» Your task
Filter the records for lines holding the string "bool".
○ ○ ○ ○ ○
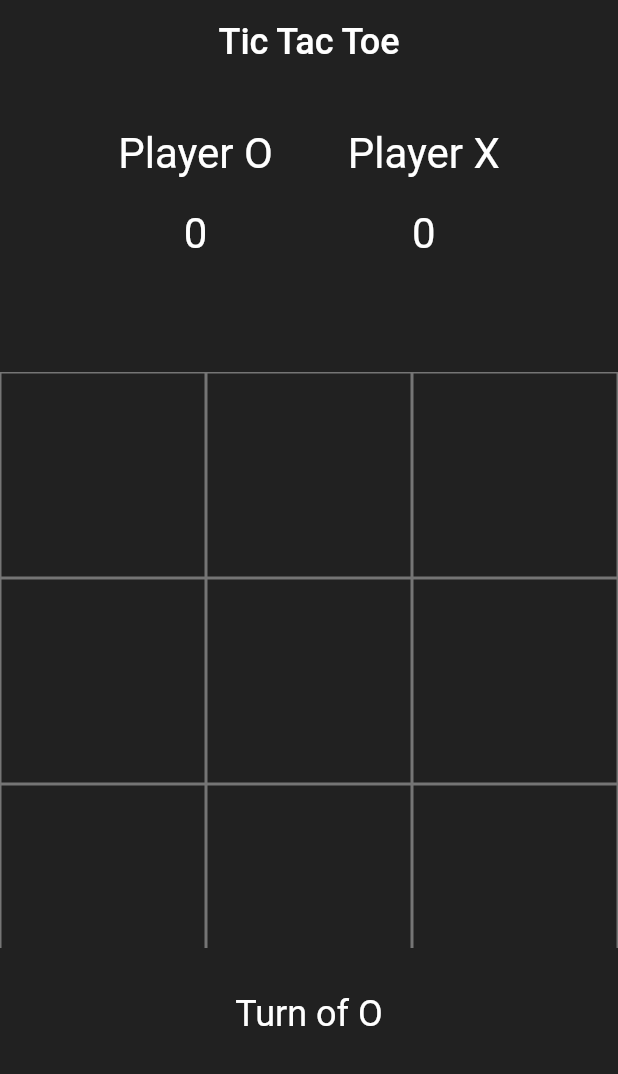
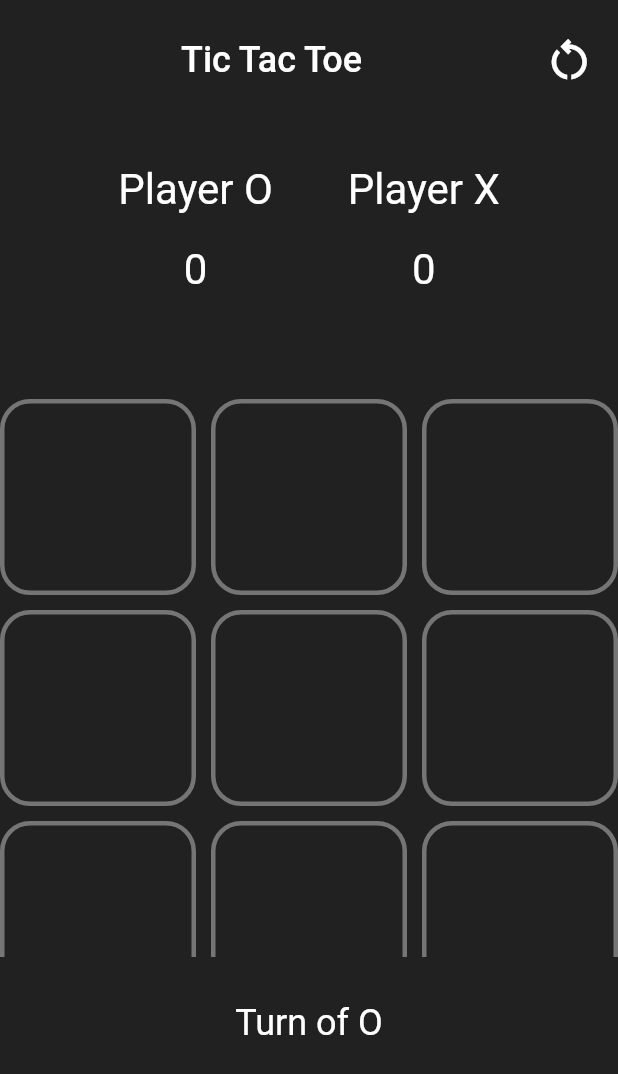
Before and after one commit to Saqib-Sizan-Khan/Flutter_repo, a Flutter app: the screen it shows after launch, on a phone screen of 412 x 824 dp. Shown: the top 1074 px of the screen. Run offline on Flutter 3.47's test engine with Material 2 defaults, Android fonts, the phone set to English and light mode, and no system bars; our stand-ins replace floating_bottom_navigation_bar, font_awesome_flutter, percent_indicator.

Commit message:
game restart and game frezze added

```diff
--- a/tic_tac_toe/lib/game_setup/ttt_game_UI.dart
+++ b/tic_tac_toe/lib/game_setup/ttt_game_UI.dart
@@ -8,30 +8,52 @@ class TTT_Game_UI extends StatefulWidget {
 }
 
 class _TTT_Game_UIState extends State<TTT_Game_UI> {
-
   int _scoreX = 0;
   int _scoreO = 0;
   bool _turnO = true;
   bool win = false;
   String winner = '';
   int _fillBoxes = 0;
-  List<String> _gridList = ['','','','','','','','',''];
+  bool gamefrezze = false;
+  List<String> _gridList = ['', '', '', '', '', '', '', '', ''];
 
   @override
   Widget build(BuildContext context) {
     return Scaffold(
       appBar: AppBar(
-        title: Center(child: Text('Tic Tac Toe', style: TextStyle(fontSize: 24),)),
+        title: Center(
+            child: Text(
+          'Tic Tac Toe',
+          style: TextStyle(fontSize: 24),
+        )),
+        actions: [
+          InkWell(
+              onTap: () {
+                setState(() {
+                  _turnO = true;
+                  win = false;
+                  winner = '';
+                  _fillBoxes = 0;
+                  gamefrezze = false;
+                  _gridList = ['', '', '', '', '', '', '', '', ''];
+                });
+              },
+              child: Icon(
+                Icons.restart_alt_outlined,
+                size: 35,
+                color: Colors.white,
+              )),
+          SizedBox(
+            width: 15,
+          )
+        ],
         elevation: 0,
         backgroundColor: Colors.grey[900],
+        toolbarHeight: 80,
       ),
       backgroundColor: Colors.grey[900],
       body: Column(
-        children: [
-          _pointsTable(),
-          _gameGrid(),
-          _playerTurn()
-        ],
+        children: [_pointsTable(), _gameGrid(), _playerTurn()],
       ),
     );
   }
@@ -46,23 +68,40 @@ class _TTT_Game_UIState extends State<TTT_Game_UI> {
             children: [
               Column(
                 children: [
-                  Text('Player O', style: TextStyle(fontSize: 28, color: Colors.white),),
-                  SizedBox(height: 20,),
-                  Text('0', style: TextStyle(fontSize: 28, color: Colors.white),),
+                  Text(
+                    'Player O',
+                    style: TextStyle(fontSize: 28, color: Colors.white),
+                  ),
+                  SizedBox(
+                    height: 20,
+                  ),
+                  Text(
+                    _scoreO.toString(),
+                    style: TextStyle(fontSize: 28, color: Colors.white),
+                  ),
                 ],
               ),
-              SizedBox(width: 50,),
+              SizedBox(
+                width: 50,
+              ),
               Column(
                 children: [
-                  Text('Player X', style: TextStyle(fontSize: 28, color: Colors.white),),
-                  SizedBox(height: 20,),
-                  Text('0', style: TextStyle(fontSize: 28, color: Colors.white),),
+                  Text(
+                    'Player X',
+                    style: TextStyle(fontSize: 28, color: Colors.white),
+                  ),
+                  SizedBox(
+                    height: 20,
+                  ),
+                  Text(
+                    _scoreX.toString(),
+                    style: TextStyle(fontSize: 28, color: Colors.white),
+                  ),
                 ],
               )
             ],
           ),
-        )
-    );
+        ));
   }
 
   Widget _gameGrid() {
@@ -71,25 +110,51 @@ class _TTT_Game_UIState extends State<TTT_Game_UI> {
       child: GridView.builder(
           itemCount: 9,
           gridDelegate: SliverGridDelegateWithFixedCrossAxisCount(
-            crossAxisCount: 3,
-          ),
+              crossAxisCount: 3, mainAxisSpacing: 10, crossAxisSpacing: 10),
           itemBuilder: (BuildContext context, int index) {
-            return InkWell(
+            return gamefrezze
+                ? Container(
+                    decoration: BoxDecoration(
+                        border:
+                            Border.all(color: Colors.grey.shade600, width: 3),
+                        borderRadius: BorderRadius.circular(20)),
+                    child: _gridList[index] == ''
+                        ? Container()
+                        : _gridList[index] == 'x'
+                            ? Icon(
+                                Icons.close,
+                                size: 50,
+                                color: Colors.redAccent,
+                              )
+                            : Icon(
+                                Icons.circle_outlined,
+                                size: 50,
+                                color: Colors.teal,
+                              ))
+                : InkWell(
                     onTap: () {
                       _pressed(index);
                     },
                     child: Container(
                         decoration: BoxDecoration(
-                      border: Border.all(color: Colors.grey.shade600)
-                  ),
-                  child: _gridList[index] == '' ?
-                      Container(): _gridList[index] == 'x' ?
-                  Icon(Icons.close, size: 50, color: Colors.redAccent,) :
-                  Icon(Icons.circle_outlined, size: 50, color: Colors.teal,)
-              ),
+                            border: Border.all(
+                                color: Colors.grey.shade600, width: 3),
+                            borderRadius: BorderRadius.circular(20)),
+                        child: _gridList[index] == ''
+                            ? Container()
+                            : _gridList[index] == 'x'
+                                ? Icon(
+                                    Icons.close,
+                                    size: 50,
+                                    color: Colors.redAccent,
+                                  )
+                                : Icon(
+                                    Icons.circle_outlined,
+                                    size: 50,
+                                    color: Colors.teal,
+                                  )),
                   );
-          }
-      ),
+          }),
     );
   }
 
@@ -98,21 +163,31 @@ class _TTT_Game_UIState extends State<TTT_Game_UI> {
       flex: 1,
       child: Column(
         children: [
-
           Visibility(
             visible: !win,
             child: Padding(
               padding: const EdgeInsets.all(30.0),
-              child: Text( _turnO ? 'Turn of O' : 'Turn of X',
-                style: TextStyle(color: Colors.white, fontSize: 24),),
+              child: Text(
+                _turnO ? 'Turn of O' : 'Turn of X',
+                style: TextStyle(color: Colors.white, fontSize: 24),
+              ),
             ),
           ),
           Visibility(
             visible: win,
             child: Padding(
               padding: const EdgeInsets.all(30.0),
-              child: Text( winner == 'o' ? 'Winner is O' : 'Winner is X',
-                style: TextStyle(color: Colors.cyan, fontSize: 28, fontWeight: FontWeight.w600),),
+              child: Text(
+                winner == 'Draw'
+                    ? 'Match is Draw'
+                    : winner == 'o'
+                        ? 'Winner is O'
+                        : 'Winner is X',
+                style: TextStyle(
+                    color: Colors.blue,
+                    fontSize: 28,
+                    fontWeight: FontWeight.w600),
+              ),
             ),
           ),
         ],
@@ -126,25 +201,71 @@ class _TTT_Game_UIState extends State<TTT_Game_UI> {
         _gridList[index] = 'o';
         _fillBoxes += 1;
         _turnO = !_turnO;
-      }
-      else if (!_turnO && _gridList[index] == '') {
+      } else if (!_turnO && _gridList[index] == '') {
         _gridList[index] = 'x';
         _fillBoxes += 1;
         _turnO = !_turnO;
       }
 
       winner = checkWinner();
+      if (winner == 'o') {
+        _scoreO += 1;
+        gamefrezze = true;
+      } else if (winner == 'x') {
+        _scoreX += 1;
+        gamefrezze = true;
+      }
     });
   }
 
   String checkWinner() {
-    if (_gridList[0] == _gridList[1] && _gridList[0] == _gridList[2] && _gridList[0] != '') {
+    if (checkGrid(0, 1, 2)) {
       win = true;
       return _gridList[0];
-      //print('Winner is ${_gridList[0]}');
     }
-    else {
+    if (checkGrid(3, 4, 5)) {
+      win = true;
+      return _gridList[3];
+    }
+    if (checkGrid(6, 7, 8)) {
+      win = true;
+      return _gridList[6];
+    }
+    if (checkGrid(0, 3, 6)) {
+      win = true;
+      return _gridList[0];
+    }
+    if (checkGrid(1, 4, 7)) {
+      win = true;
+      return _gridList[1];
+    }
+    if (checkGrid(2, 5, 8)) {
+      win = true;
+      return _gridList[2];
+    }
+    if (checkGrid(0, 4, 8)) {
+      win = true;
+      return _gridList[0];
+    }
+    if (checkGrid(2, 4, 6)) {
+      win = true;
+      return _gridList[2];
+    }
+    if (_fillBoxes == 9) {
+      win = true;
+      return 'Draw';
+    } else {
       return '';
     }
   }
+
+  bool checkGrid(int index0, int index1, int index2) {
+    if (_gridList[index0] == _gridList[index1] &&
+        _gridList[index0] == _gridList[index2] &&
+        _gridList[index0] != '') {
+      return true;
+    } else {
+      return false;
     }
+  }
+}
```
Lines whose indentation alone changed are shown as unchanged.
○ ○ ○ ○ ○
» Response to the task
   bool _turnO = true;
   bool win = false;
+  bool gamefrezze = false;
+  bool checkGrid(int index0, int index1, int index2) {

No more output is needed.